> **Problem details**:
Report every line of the data that includes "pages".
# # # # #
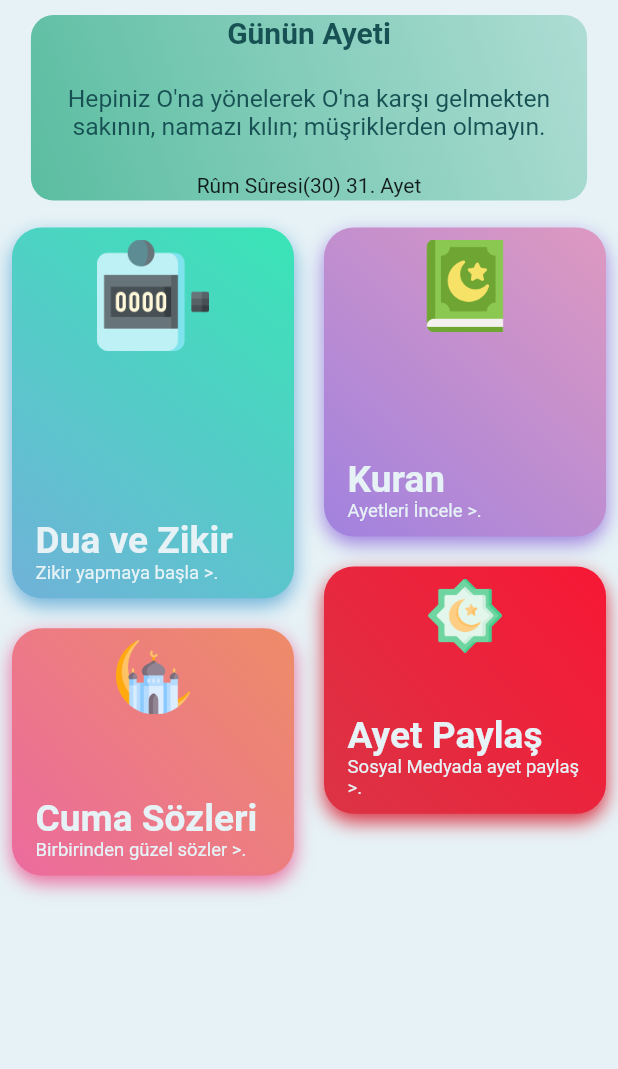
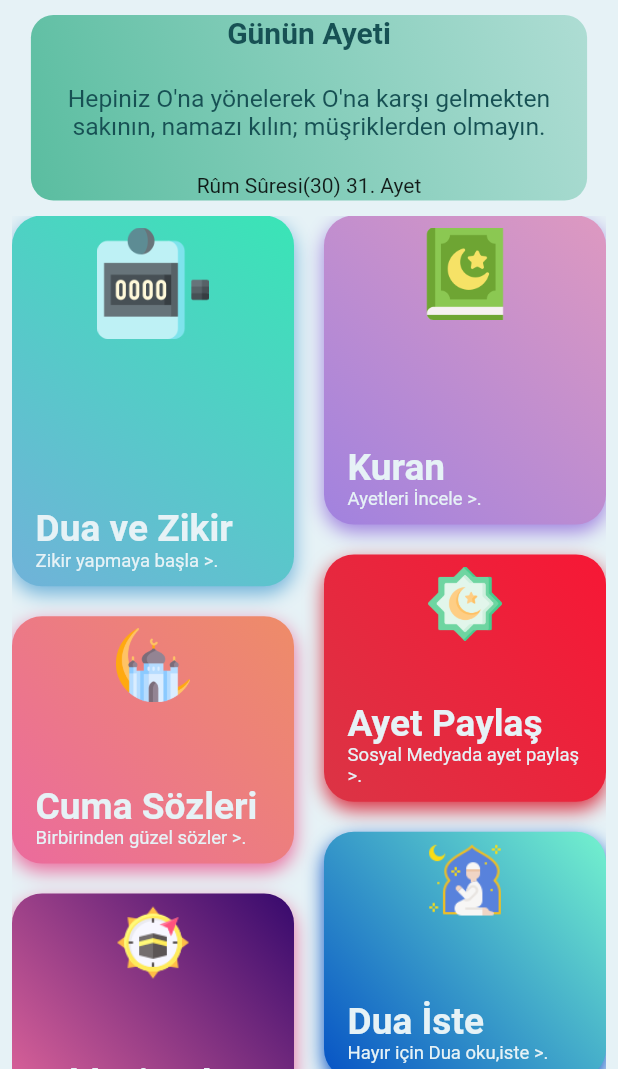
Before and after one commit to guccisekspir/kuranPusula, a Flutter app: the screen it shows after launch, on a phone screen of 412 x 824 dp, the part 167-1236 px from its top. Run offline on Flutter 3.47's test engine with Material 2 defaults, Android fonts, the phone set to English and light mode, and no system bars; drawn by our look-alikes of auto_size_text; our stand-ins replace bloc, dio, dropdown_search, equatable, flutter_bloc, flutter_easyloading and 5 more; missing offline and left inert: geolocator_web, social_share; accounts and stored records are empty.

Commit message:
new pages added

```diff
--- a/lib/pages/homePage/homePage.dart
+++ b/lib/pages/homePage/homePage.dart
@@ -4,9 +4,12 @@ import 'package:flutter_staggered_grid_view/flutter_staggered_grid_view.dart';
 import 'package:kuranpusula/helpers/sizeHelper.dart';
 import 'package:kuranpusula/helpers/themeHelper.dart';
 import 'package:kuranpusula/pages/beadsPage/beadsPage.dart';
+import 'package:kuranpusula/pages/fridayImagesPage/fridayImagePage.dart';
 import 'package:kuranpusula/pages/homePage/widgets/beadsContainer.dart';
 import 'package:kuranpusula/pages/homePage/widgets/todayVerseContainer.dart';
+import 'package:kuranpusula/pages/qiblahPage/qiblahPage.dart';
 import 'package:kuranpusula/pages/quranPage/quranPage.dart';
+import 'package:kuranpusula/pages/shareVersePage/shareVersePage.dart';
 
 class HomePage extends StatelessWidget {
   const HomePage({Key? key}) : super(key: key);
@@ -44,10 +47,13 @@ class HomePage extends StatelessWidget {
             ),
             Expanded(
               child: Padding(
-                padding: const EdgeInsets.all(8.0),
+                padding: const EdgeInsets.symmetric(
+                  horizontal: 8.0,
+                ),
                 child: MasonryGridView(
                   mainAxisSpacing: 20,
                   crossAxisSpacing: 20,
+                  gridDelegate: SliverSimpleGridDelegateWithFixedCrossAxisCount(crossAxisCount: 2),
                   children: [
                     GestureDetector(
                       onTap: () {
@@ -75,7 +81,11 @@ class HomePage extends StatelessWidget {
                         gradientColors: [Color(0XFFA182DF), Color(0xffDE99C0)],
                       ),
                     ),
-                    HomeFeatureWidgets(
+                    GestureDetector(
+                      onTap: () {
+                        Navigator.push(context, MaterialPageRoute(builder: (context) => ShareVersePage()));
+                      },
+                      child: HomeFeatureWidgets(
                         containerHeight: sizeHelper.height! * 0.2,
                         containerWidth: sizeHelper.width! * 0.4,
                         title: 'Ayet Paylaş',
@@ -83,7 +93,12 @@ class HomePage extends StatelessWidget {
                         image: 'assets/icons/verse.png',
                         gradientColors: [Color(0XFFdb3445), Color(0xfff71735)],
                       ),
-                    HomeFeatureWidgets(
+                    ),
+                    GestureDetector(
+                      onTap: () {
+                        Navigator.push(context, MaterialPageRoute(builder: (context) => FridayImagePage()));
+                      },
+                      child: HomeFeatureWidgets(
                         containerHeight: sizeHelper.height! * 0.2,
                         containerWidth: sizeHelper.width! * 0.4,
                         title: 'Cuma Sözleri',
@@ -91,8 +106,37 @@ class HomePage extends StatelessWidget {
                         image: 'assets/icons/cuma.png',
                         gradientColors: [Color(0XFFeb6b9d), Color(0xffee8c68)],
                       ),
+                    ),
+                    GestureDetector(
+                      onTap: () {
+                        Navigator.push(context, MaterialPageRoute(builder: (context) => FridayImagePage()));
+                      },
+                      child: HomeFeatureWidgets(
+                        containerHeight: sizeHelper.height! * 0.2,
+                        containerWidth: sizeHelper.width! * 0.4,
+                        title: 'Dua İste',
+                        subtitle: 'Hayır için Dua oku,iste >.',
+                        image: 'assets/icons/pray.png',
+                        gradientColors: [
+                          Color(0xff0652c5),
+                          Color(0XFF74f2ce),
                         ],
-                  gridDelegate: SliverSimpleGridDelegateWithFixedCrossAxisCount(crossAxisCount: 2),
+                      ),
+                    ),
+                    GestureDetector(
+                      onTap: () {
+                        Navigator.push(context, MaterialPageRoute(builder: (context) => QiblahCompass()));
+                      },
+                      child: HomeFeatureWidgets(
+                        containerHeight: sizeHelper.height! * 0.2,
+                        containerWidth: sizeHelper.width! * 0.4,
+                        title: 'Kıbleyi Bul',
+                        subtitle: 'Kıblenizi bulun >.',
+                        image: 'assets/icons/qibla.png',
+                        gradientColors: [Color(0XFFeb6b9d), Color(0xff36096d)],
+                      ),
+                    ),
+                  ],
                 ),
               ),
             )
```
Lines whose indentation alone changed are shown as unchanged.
# # # # #
> **Output for this task**:
new pages added
--- a/lib/pages/homePage/homePage.dart
+++ b/lib/pages/homePage/homePage.dart
 import 'package:kuranpusula/pages/beadsPage/beadsPage.dart';
+import 'package:kuranpusula/pages/fridayImagesPage/fridayImagePage.dart';
 import 'package:kuranpusula/pages/homePage/widgets/beadsContainer.dart';
 import 'package:kuranpusula/pages/homePage/widgets/todayVerseContainer.dart';
+import 'package:kuranpusula/pages/qiblahPage/qiblahPage.dart';
 import 'package:kuranpusula/pages/quranPage/quranPage.dart';
+import 'package:kuranpusula/pages/shareVersePage/shareVersePage.dart';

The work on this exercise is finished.